Whisky: A well stocked bar is every man’s pride and joy. Whisky, especially scotch is an extremely popular gift with men. It is a gift that can be displayed with pride and shared on occasions with friends and family. Scotch is any whisky (single malt or blended) that comes from Scotland, is usually aged for at least three years (often more) and distilled twice. Each region in Scotland produces whisky with a distinct flavor. Spirits from Islay, like Laphroaig, tend to have a strong peat flavor while single malts from Speyside tend to be lighter and sweeter. Connoisseurs will sing praises of the golden colour of blends like Johnny Walker or Black and White, and the smoky taste of Scotch whiskies like Black Dog. If your partner is truly mad about malts, go the whole hog and surprise him with a malt tour in Scotland - the ultimate whisky experience.

Image Credit: Pexels
Image Credit: Pexels

Jackets: For a more personal touch, a jacket can be quite an apt gift. A romantic-at-heart will love a traditional bandhgala while bike enthusiasts swear by their weather-worn leather jackets. Blazers are great day-to-night apparel, looking perfectly at home in the office or in a bar. You’ll be spoilt for choice when it comes to brands and designers: high street labels like Blackberry’s and Zara offer trendy outerwear at affordable prices. Custom made jackets like the ones from Raymond’s Made-To-Measure collection or the Bombay Shirt Company are also a great option, if you really want to get creative with the design.
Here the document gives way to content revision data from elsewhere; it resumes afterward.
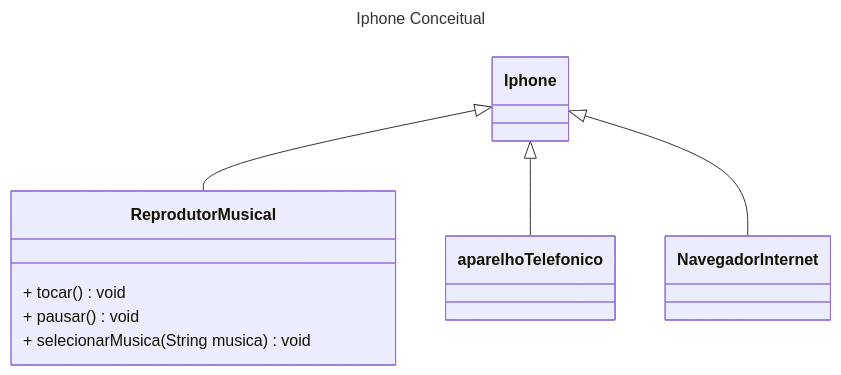
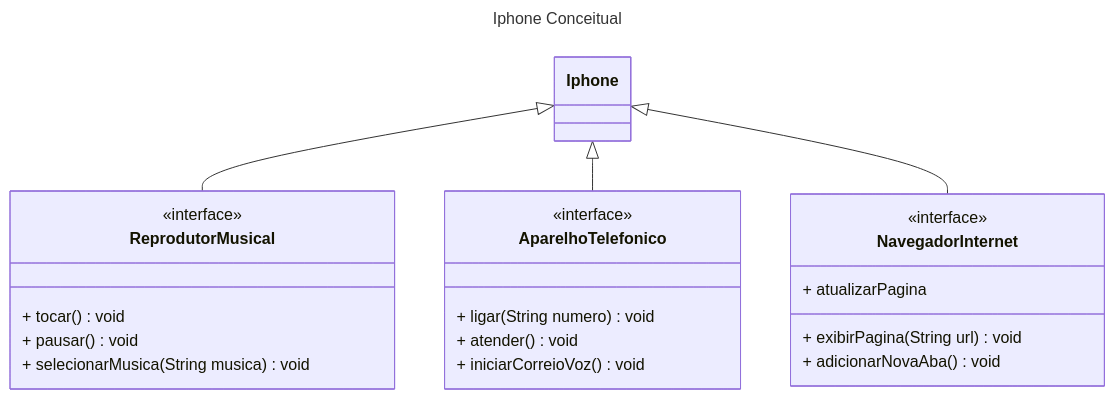
The diagram in IphoneConceitualModel/README.md (filipedhunior/dio-trilha-java-basico), drawn with Mermaid before and after one commit.

Commit message:
[Update] README + classDiagram
Adicionando os conceitos de interface

`````diff
--- a/IphoneConceitualModel/README.md
+++ b/IphoneConceitualModel/README.md
@@ -2,20 +2,33 @@
 ```` mermaid
 ---
 title: Iphone Conceitual
 ---
 classDiagram
 	Iphone <|-- ReprodutorMusical
-	Iphone <|-- aparelhoTelefonico
+	Iphone <|-- AparelhoTelefonico
 	Iphone <|-- NavegadorInternet
+	
 	class Iphone{
 	}
+	
 	class ReprodutorMusical{
+	    <<interface>> 
 	+ tocar() void
 	+ pausar() void
 	+ selecionarMusica(String musica) void
 	}
-	class aparelhoTelefonico{
+
+	class AparelhoTelefonico{
+	    <<interface>> 
+	+ ligar(String numero) void
+	+ atender() void
+	+ iniciarCorreioVoz() void
 	}
+	
 	class NavegadorInternet{
+	    <<interface>> 
+	+ exibirPagina(String url) void
+	+ adicionarNovaAba()void
+	+ atualizarPagina
 	}
 ````
`````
Sunglasses: If your friend is a globetrotter, a smart pair of shades will delight him like nothing else. Whether he is sunbathing in the Maldives, chasing zebras in Tanzania or skiing in Courchevel, this travel accessory adds an instant glam quotient to almost every type of holiday. Recent sunglass trends have been a major throwback to retro shapes inspired from Hollywood films like Tom Cruise’s aviators from Top Gun, Steve McQueen’s Persols from The Thomas Crown Affair or the wayfarers sported by the lead actors in The Blues Brothers. You’ll find many variations at high street brands like H&M and Diesel but if you can stretch the budget, pick up a good quality pair from Burberry or Louis Vuitton. Better yet, buy a unisex design that you can borrow when your heart desires!

Image Credits: Pexels
Image Credits: Pexels

Headphones: Most guys love their music, whether their choice of genre is soft rock, hard metal or folk fusion. So, it makes sense that headphones are on the list of the most popular gifts loved by men. Make sure you know what you’re looking for when it comes to buying headphones. For style combined with comfort, Skull Candy headphones come in a fun palette of colours. For amazing sound quality and pumping bass, you can opt for Shure or Sennheiser; they may look basic but deliver on their audio capabilities. Audio-Technica headphones are also gaining a cult following among audiophiles for their excellent sound clarity. If your man listens to music while working out, get the Jabra Sports in-ear headphones which are made for the gym. Though it feels pragmatic, this gift will be treasured by all music lovers.

So, take a pick from this list and the guy you gift will be indebted to you for life! For more great gifting ideas, see here.

This article was produced by the Scroll marketing team on behalf of LiveInStyle and not by the Scroll editorial team.